Work complexity and autonomy are the two largest factors in deciding workplace satisfaction, suggested findings reported in a 1985 article in The New York Times.

The findings came from research by Dr. Jeylan T. Mortimer and Dr. Melvin L. Kohn and seems to agree with a more recent discussion on the three keys to programmer workplace satisfaction (autonomy, mastery, purpose).

The most important determinant of job satisfaction is ‘work autonomy,’ or the degree to which employees feel they can make their own decisions and influence what happens on the job.

[The researcher] also found, in sharp contrast to most previous research, that income had no significant independent effect on job satisfaction. People earning high incomes typically enjoy the most autonomy on the job […] which tends to make them happy. But if one looks at individuals who have equally autonomous jobs […] then they appear equally happy with those jobs, regardless of any income disparities among them.

Another interesting finding discussed in this article is how “the social position and job conditions” of your job influence the value systems of your children:

If the parents have jobs that allow self-direction […] then they and their children are likely to value such traits as dependabilty, curiosity and responsibility.
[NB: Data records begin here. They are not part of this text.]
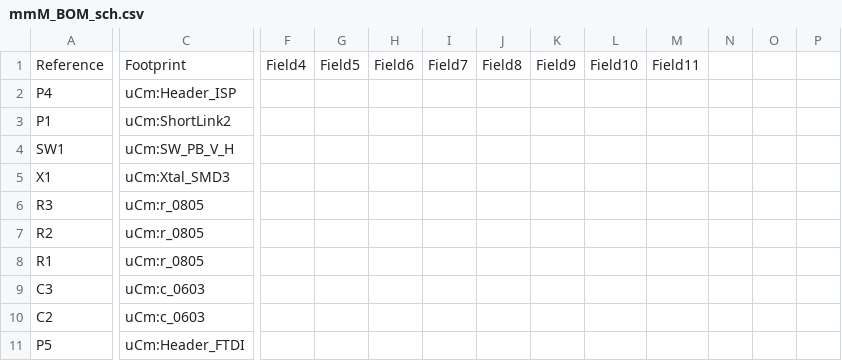
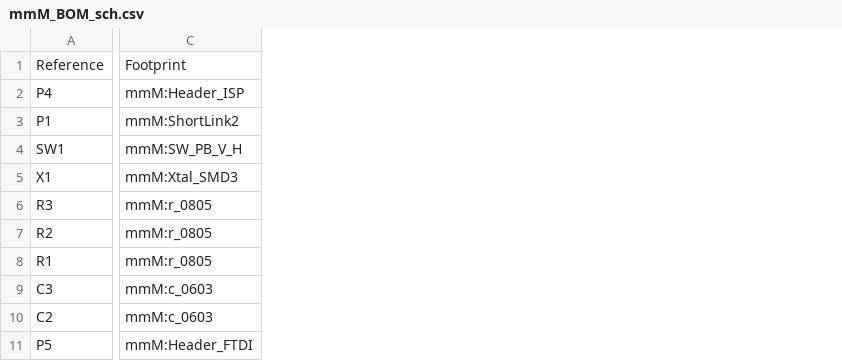
Before and after one commit to wyolum/mmM, a CSV file: KiCAD/mmM_BOM_sch.csv, drawn as a sheet; only a part is shown, gaps mark what is left out; removed rows and columns are numbered as before the commit, all else as after; the diff covers the shown part only; the diff names each change by its address in the sheet, - before the commit and + after, or states it on an @@ line.

```diff
--- a/KiCAD/mmM_BOM_sch.csv
+++ b/KiCAD/mmM_BOM_sch.csv
-column C, rows 1-11: Footprint | uCm:Header_ISP | uCm:ShortLink2 | uCm:SW_PB_V_H | uCm:Xtal_SMD3 | uCm:r_0805 | uCm:r_0805 | uCm:r_0805 | uCm:c_0603 | uCm:c_0603 | uCm:Header_FTDI
+column C, rows 1-11: Footprint | mmM:Header_ISP | mmM:ShortLink2 | mmM:SW_PB_V_H | mmM:Xtal_SMD3 | mmM:r_0805 | mmM:r_0805 | mmM:r_0805 | mmM:c_0603 | mmM:c_0603 | mmM:Header_FTDI
-column F, row 1: Field4
-column G, row 1: Field5
-column H, row 1: Field6
-column I, row 1: Field7
-column J, row 1: Field8
-column K, row 1: Field9
-column L, row 1: Field10
-column M, row 1: Field11
-column N, empty
-column O, empty
-column P, empty
```
Also changed, not shown: 6 edited cells elsewhere in this file, KiCAD/mmM_BOM_pcb.csv, 14 other files.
But if the parents have a job that requires conformity to supervision, he added, then they and their children tend to value such traits as obedience, neatness and cleanliness.

Update: The current (01 July 2010) most highlighted passage on the Amazon Kindle is this, from Malcolm Gladwell’s Outliers:

Three things—autonomy, complexity, and a connection between effort and reward—are, most people agree, the three qualities that work has to have if it is to be satisfying.